Where the early 2000s were often characterized as the ‘Age of Individualism’, today we see the return of the group. Or, more specifically, the return of group formation and network organization, as theorized by scholars such as anthropologist and philosopher of science Bruno Latour, who stresses that there are no such things as groups, only instances of group formation. Media theorist Ned Rossiter and internet critic Geert Lovink have developed the notion of ‘organized networks’ as an important and productive collaborative constellation of our day and age, enabled by digital media. And recently, Dutch cultural thinkers and consultants Michiel Schwarz and Diana Krabbendam have declared this the age of ‘Sustainism’, the era of collaboration, sharing and ‘doing more with less’, as a sustainable and social antidote to the modernist adagium ‘less is more’. These present-day collaborative networks dynamically organize and reorganize themselves around social issues, political actions and events, to fully disassemble and reassemble around tastes, fashion styles, crafts or cuisines.
The artists in this edition of Impakt Online regard these concerns from nearly contrary yet complementary angles, presenting social and theoretical approaches in surprising epistemological formats. The exhibition consists of two newly commissioned networked works of art in an online exhibition, which are also presented on-site during Impakt festival 2013.
Commissioned artists: Warren Sack and Erick Beltrán.
Warren Sack - ‘Things the mind already knows: In May 2013 the US imported more crude oil from Canada than from any other country in the world (over 2.3 million barrels per day)’
The first part of the title of the proposed work is a quote from the painter Jasper Johns who said, “It all began with my painting a picture of an American flag. Using this design took care of a great deal for me because I didn’t have to design it. So I went on to similar things like the targets things the mind already knows. That gave me room to work on other levels” (“His heart belong to DADA,” Time 73, 4 May, 1959: 58; as cited in Jasper Johns, Writings, sketchbook Notes, Interviews, ed. Kirk Varnedoe, MOMA, New York, 1996, p. 82). The second part of the title is a statistic gathered by the US Energy Information Administration (http://www.eia.gov/petroleum/imports/companylevel/). The statistic surprises many who think the US gets most of its oil from countries in the Middle East, but, in fact, most of oil imported in to the US comes from North and South America: “The top five sources of US crude oil imports for May  were Canada (2,329 thousand barrels per day), Saudi Arabia (1,440 thousand barrels per day), Mexico (777 thousand barrels per day), Venezuela (674 thousand barrels per day) and Colombia (373 thousand barrels per day).” By tracing the networks (e.g., energy) that connect different parts of the globe, things that we think we already know (e.g., flags and countries of the Americas) can be surprisingly unknown.
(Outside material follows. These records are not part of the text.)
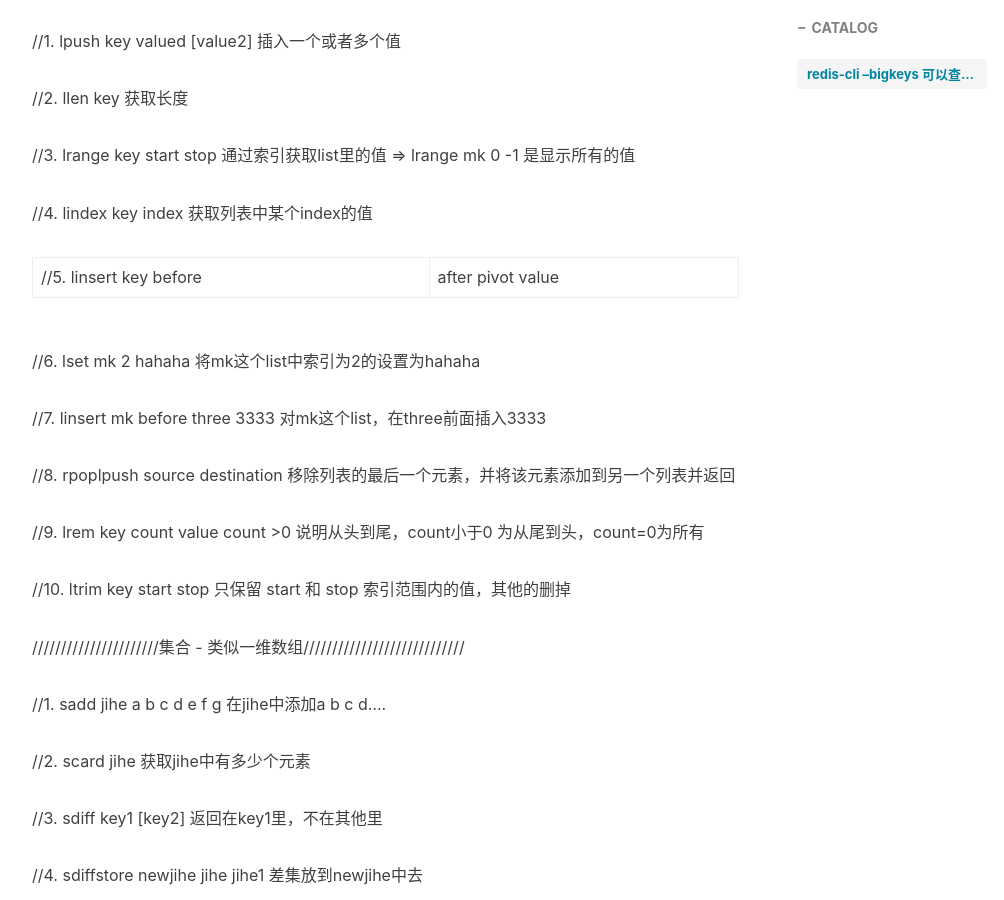
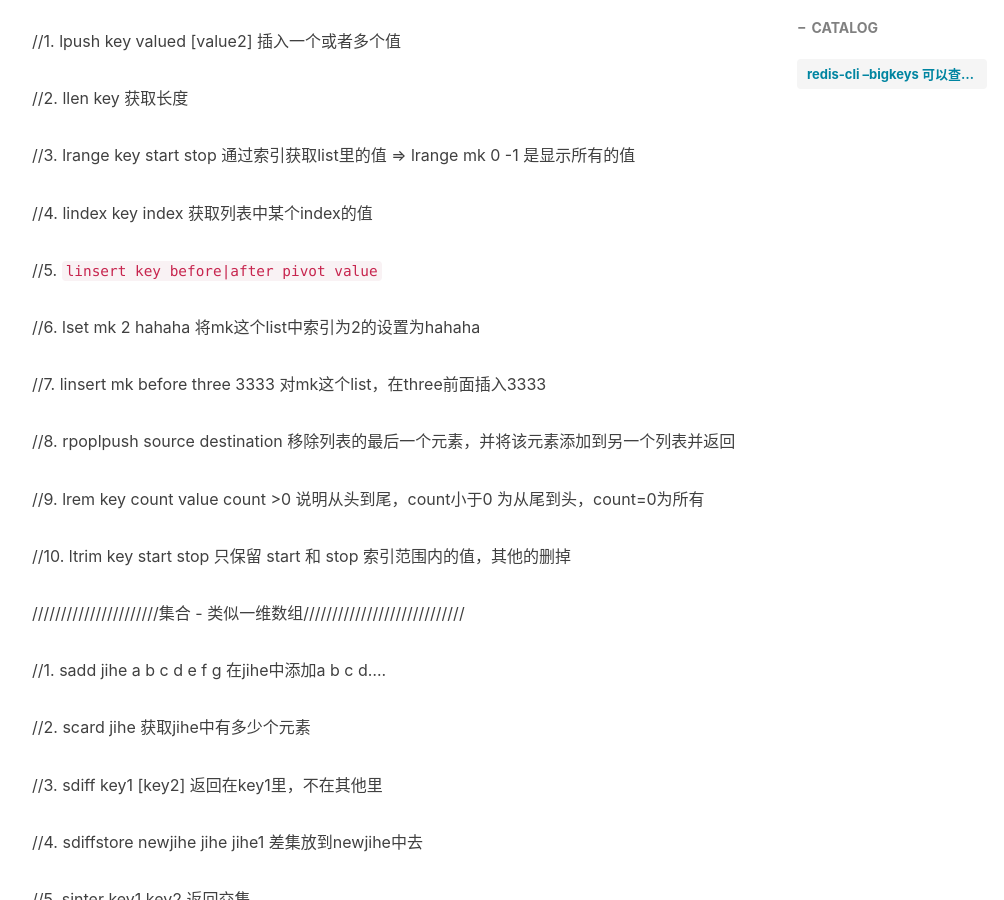
Before and after one commit to TearKnow/blog, a Jekyll site: the page built from _posts/2021-03-24-redis操作基本命令.md, in a window 1280 px wide and 900 px high, scrolled down 1507 px. Shown: the whole window, without its empty margins (233-1237 px from the left). Built offline with Jekyll 4.4.1, drawn with Linux system fonts in a browser that asks for light colours; comment, search, counter and statistics services are not loaded.

```diff
--- a/_posts/2021-03-24-redis操作基本命令.md
+++ b/_posts/2021-03-24-redis操作基本命令.md
@@ -53,7 +53,7 @@ tags:
 
 //4. lindex key index 获取列表中某个index的值
 
-//5. linsert key before|after pivot value
+//5. `linsert key before|after pivot value`
 
 //6. lset mk 2 hahaha  将mk这个list中索引为2的设置为hahaha
 
```
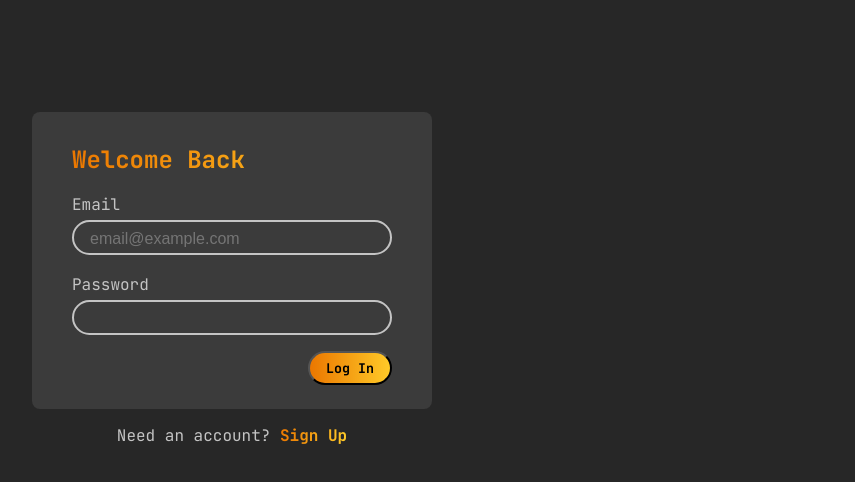
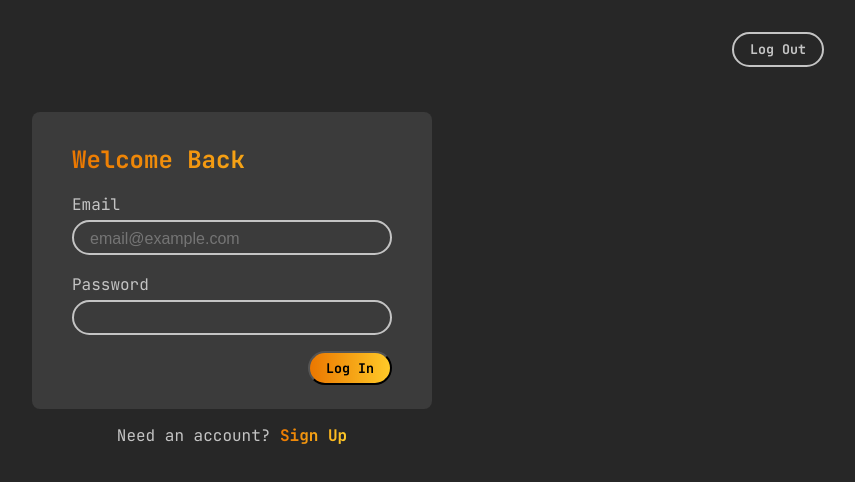
Before and after one commit to marioperezhurtado/cloud-notes, a React (Vite) app: page /login in a window 1280 px wide. Shown: the top 482 px of the page, without its empty margins (408-1263 px from the left). Built offline with nearby package versions, Linux system fonts and the light colour scheme; no server answers; sample sign-in values are in the browser's storage.

Commit message:
Added logout button

```diff
--- a/src/App.jsx
+++ b/src/App.jsx
@@ -8,6 +8,8 @@ import Home from './pages/Home/Home'
 import Dashboard from './pages/Dashboard/Dashboard'
 import Login from './pages/Login/Login'
 import Signup from './pages/Signup/Signup'
+
+import Logout from './components/Logout/Logout'
 
 import './styles/general.scss'
 import './styles/form.scss'
@@ -31,6 +33,7 @@ const App = () => {
             <Route path="/signup" element={<Signup />} />
           </Routes>
         </div>
+        <Logout />
       </DbProvider>
     </AuthProvider>
   )
--- /dev/null
+++ b/src/components/Logout/Logout.jsx
@@ -0,0 +1,17 @@
+import useAuth from '../../contexts/AuthContext'
+
+import styles from './Logout.module.scss'
+
+const Logout = () => {
+  const { currentUser, logout } = useAuth()
+
+  if (!currentUser) return
+
+  return (
+    <button className={`${styles.logout} btn btn-secondary`} onClick={logout}>
+      Log Out
+    </button>
+  )
+}
+
+export default Logout
--- /dev/null
+++ b/src/components/Logout/Logout.module.scss
@@ -0,0 +1,5 @@
+.logout {
+  position: fixed;
+  top: 2rem;
+  right: 3rem;
+}
--- a/src/contexts/AuthContext.jsx
+++ b/src/contexts/AuthContext.jsx
@@ -3,7 +3,8 @@ import { createContext, useContext, useState, useEffect } from 'react'
 import {
   signInWithEmailAndPassword,
   createUserWithEmailAndPassword,
-  onAuthStateChanged
+  onAuthStateChanged,
+  signOut
 } from 'firebase/auth'
 import { auth } from '../firebase'
 
@@ -17,8 +18,13 @@ const AuthProvider = ({ children }) => {
   const login = (email, password) => {
     return signInWithEmailAndPassword(auth, email, password)
   }
+
   const signup = (email, password) => {
     return createUserWithEmailAndPassword(auth, email, password)
+  }
+
+  const logout = () => {
+    return signOut(auth)
   }
 
   useEffect(() => {
@@ -32,7 +38,8 @@ const AuthProvider = ({ children }) => {
   const values = {
     currentUser,
     login,
-    signup
+    signup,
+    logout
   }
 
   return <AuthContext.Provider value={values}>{children}</AuthContext.Provider>
--- a/src/hooks/useUserNotes.jsx
+++ b/src/hooks/useUserNotes.jsx
@@ -1,22 +1,25 @@
 import { useState, useEffect } from 'react'
 
 import useDb from '../contexts/DbContext'
+import useAuth from '../contexts/AuthContext'
 
-const useUserNotes = ({ userId }) => {
+const useUserNotes = () => {
   const [notes, setNotes] = useState()
   const [loading, setLoading] = useState(true)
   const [error, setError] = useState()
 
   const { getNotes, notesListener } = useDb()
+  const { currentUser } = useAuth()
+  const userId = currentUser.uid
 
   const onGetNotes = async () => {
     setError('')
     setLoading(true)
 
     try {
-      const res = await getNotes({ userId: 'fXRNFZimk8NHyrh808y3' })
+      const res = await getNotes({ userId })
       if (res.length) setNotes(res)
-    } catch (err) {
+    } catch {
       setError('No notes have been found')
     }
 
--- a/src/pages/Dashboard/Dashboard.jsx
+++ b/src/pages/Dashboard/Dashboard.jsx
@@ -1,12 +1,11 @@
+import useUserNotes from '../../hooks/useUserNotes'
+
 import styles from './Dashboard.module.scss'
 
 import NoteList from '../../components/NoteList/NoteList'
-import useUserNotes from '../../hooks/useUserNotes'
 
 const Dashboard = () => {
-  const { notes, loading, error } = useUserNotes({
-    userId: 'fXRNFZimk8NHyrh808y3'
-  })
+  const { notes, loading, error } = useUserNotes()
 
   if (error) {
     return (
@@ -18,6 +17,7 @@ const Dashboard = () => {
   }
 
   return (
+    <>
       <div className={styles.dashboard}>
         <h1 className="text-highlighted">Dashboard</h1>
         <div className={styles['your-notes']}>
@@ -26,6 +26,7 @@ const Dashboard = () => {
           {!loading && !notes && <p>No notes have been found</p>}
         </div>
       </div>
+    </>
   )
 }
 
```
Lines whose indentation alone changed are shown as unchanged.
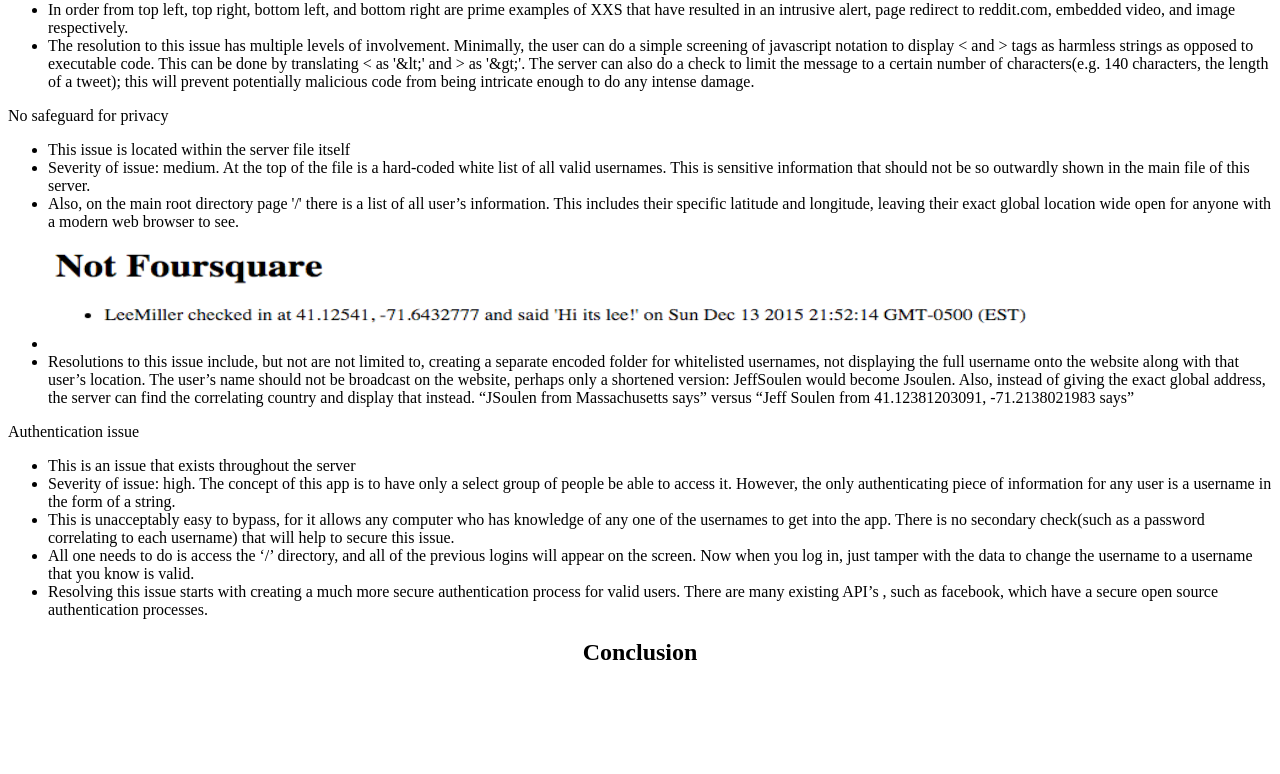
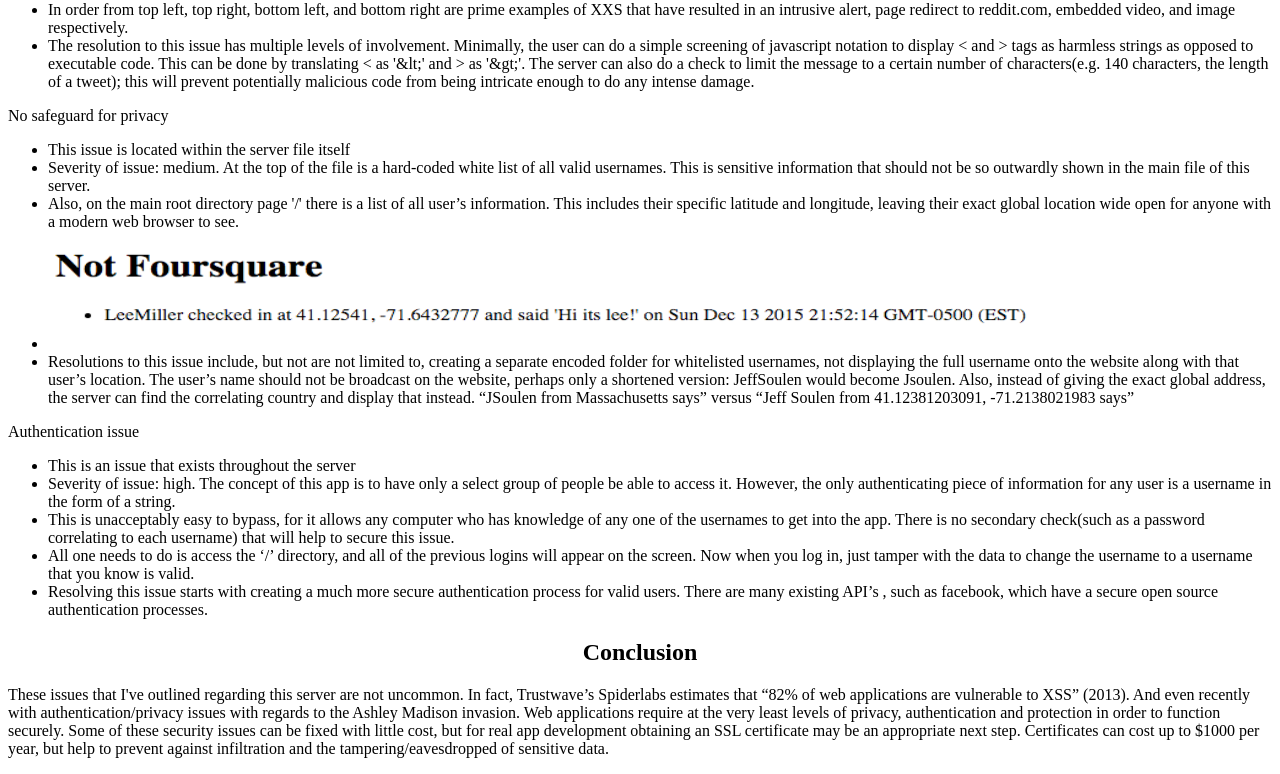
Before and after one commit to rohundhar/comp20-rdhar, a plain HTML site: page security/index.html in a window 1280 px wide. Shown: the part 1409-2183 px from the top of the page. Before the commit the page ends 2095 px from the top, so only its background shows below. Drawn offline with Linux system fonts and the light colour scheme.

Commit message:
update security

```diff
--- a/security/index.html
+++ b/security/index.html
@@ -57,9 +57,6 @@ Cross-Site Scripting Risk (XSS)
 	<img src="assets/privacyIssue.png" style='width:1000px;height:100px'>
 	<li></li>
 	<li>Resolutions to this issue include, but not are not limited to, creating a separate encoded folder for whitelisted usernames, not displaying the full username onto the website along with that user’s location. The user’s name should not be broadcast on the website, perhaps only a shortened version: JeffSoulen would become Jsoulen. Also, instead of giving the exact global address, the server can find the correlating country and display that instead. “JSoulen from Massachusetts says” versus “Jeff Soulen from 41.12381203091, -71.2138021983 says”</li>
-
-
-
 </ul>
  </p>
 <p>
@@ -76,7 +73,7 @@ Authentication issue
 </p>
 
 <h2>Conclusion</h2>
-<p></p>
+<p>These issues that I've outlined regarding this server are not uncommon. In fact, Trustwave’s Spiderlabs estimates that “82% of web applications are vulnerable to XSS” (2013). And even recently with authentication/privacy issues with regards to the Ashley Madison invasion. Web applications require at the very least levels of privacy, authentication and protection in order to function securely. Some of these security issues can be fixed with little cost, but for real app development obtaining an SSL certificate may be an appropriate next step. Certificates can cost up to $1000 per year, but help to prevent against infiltration and the tampering/eavesdropped of sensitive data. </p>
 
 </body>
 </html>
```
Also changed, not shown: 1 other file.
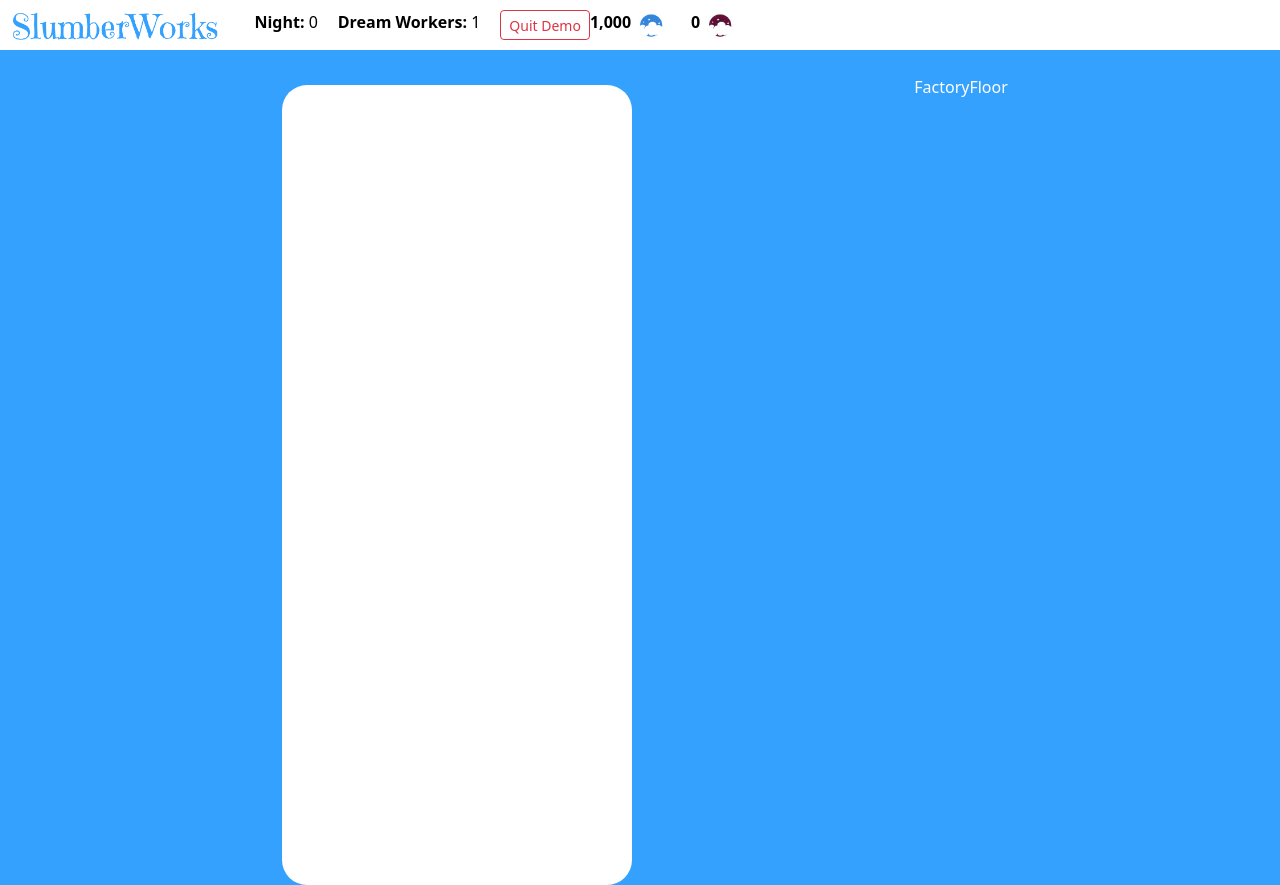
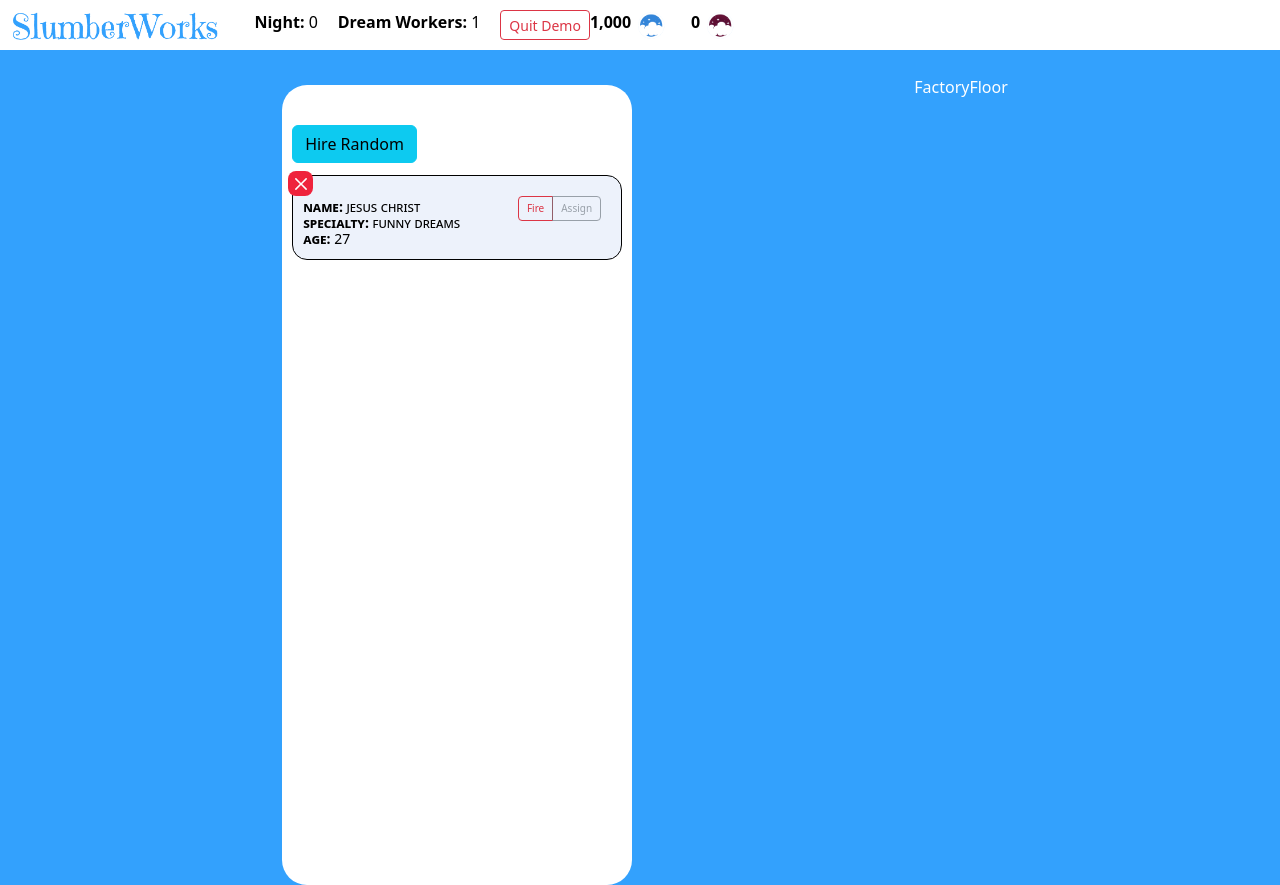
Before and after one commit to Blake14/SlumberWorks, a React (Create React App) app in the folder client/: page /lineup in a window 1280 px wide. Built offline with nearby package versions, Linux system fonts and the light colour scheme.

Commit message:
style: worker list container

```diff
--- a/client/src/components/game-container/WorkersModule.js
+++ b/client/src/components/game-container/WorkersModule.js
@@ -1,6 +1,9 @@
 import React from 'react';
+import Button from 'react-bootstrap/Button';
+import WorkerNamePlate from './WorkerNamePlate';
 
 const WorkersModule = (props) => {
+	//console.log(props.playerData.workers);
 	return (
 		<div
 			style={{
@@ -28,6 +31,47 @@ const WorkersModule = (props) => {
 			>
 				Dream Workers
 			</div>
+			<div
+				style={{
+					width: '100%',
+					height: 50,
+				}}
+			>
+				<Button
+					variant='info'
+					style={{
+						margin: 10,
+					}}
+					onClick={props.handleGenerateWorker}
+				>
+					Hire Random
+				</Button>
+			</div>
+			<div
+				style={{
+					overflow: 'scroll',
+					height: 715,
+					borderRadius: 25,
+				}}
+			>
+				{props.playerData.workers
+					.filter((wkr, idx) => {
+						return wkr !== undefined;
+					})
+					.map((wkr, idx) => {
+						console.log(wkr);
+						return (
+							<WorkerNamePlate
+								key={idx}
+								firstName={wkr.firstName}
+								lastName={wkr.lastName}
+								specialty={wkr.dreamSpecialty}
+								age={wkr.age}
+								bgColor={props.bgColor}
+							/>
+						);
+					})}
+			</div>
 		</div>
 	);
 };
```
Warren Sack is a software designer and media theorist whose work explores theories and designs for online public space and public discussion. He is Professor of Film and Digital Media at the University of California, Santa Cruz and earned a B.A. from Yale College and an S.M. and Ph.D. from the MIT Media Laboratory. Warren’s writings on new media and computer science have been published widely and his art work has been shown at the ZKM|Center for Art and Media, Karlsruhe, Germany; the New Museum of Contemporary Art, New York; the Walker Art Center, Minneapolis; the artport of the Whitney Museum of American Art; and, the San Francisco Museum of Modern Art.
Erick Beltrán - Apparition of Units
A series of animations and collections of images that study the space the concept of “unit” has in contemporary culture. A proposal in chapters ranging from the creation of units to the creation of values in social psyche. Modernity thought us to displace different kind of units in favor of a single one: the self. Therefore the impossibility of reading scales and the reduction of multiplicity into a signal referential point: me.
1. Platforms of visibility
A diagram describing how scenes are needed in order to create units. Unit as methodological particle.
2. Diffuse Capitalism
Progress versus process. How does modernity place the self as unit, creating a myriad of self assuring concepts: class, comfort, nation, excess, etc.
3. Self confirmation and territory
The Unit is conceived as property. Territory considered as natural space of the self.
4. Self-horizon / Horizon-self
Different access to a circumstance gives out completely different scenarios: Either the world is a storage for matter (to own and transform) or the world is a constant negotiation of forces visible in conflicting nodes.
5. Rate exchange
Contemporary society nourishes value from simultaneous contradictory origins. Ex. Detritus – uniqueness – holiness.
Erick Beltrán (México D.F., 1974) studied visual arts at Universidad Nacional Autonoma de México (ENAP-UNAM). Artist in residency at ENSAD, París (2000-2001) y Rijksakademie, Amsterdam(2002-2004). Recent work has been exhibited at MACBA (Barcelona), Qalandia International (Palestine), Taipei Biennial 2012 (Taipei), CCA Wattis Institute for Contemporary Arts (San Francisco), The Tropenmuseum (Amsterdam), Museo Tamayo (Mexico City), Manifesta 8 (Murcia), among others.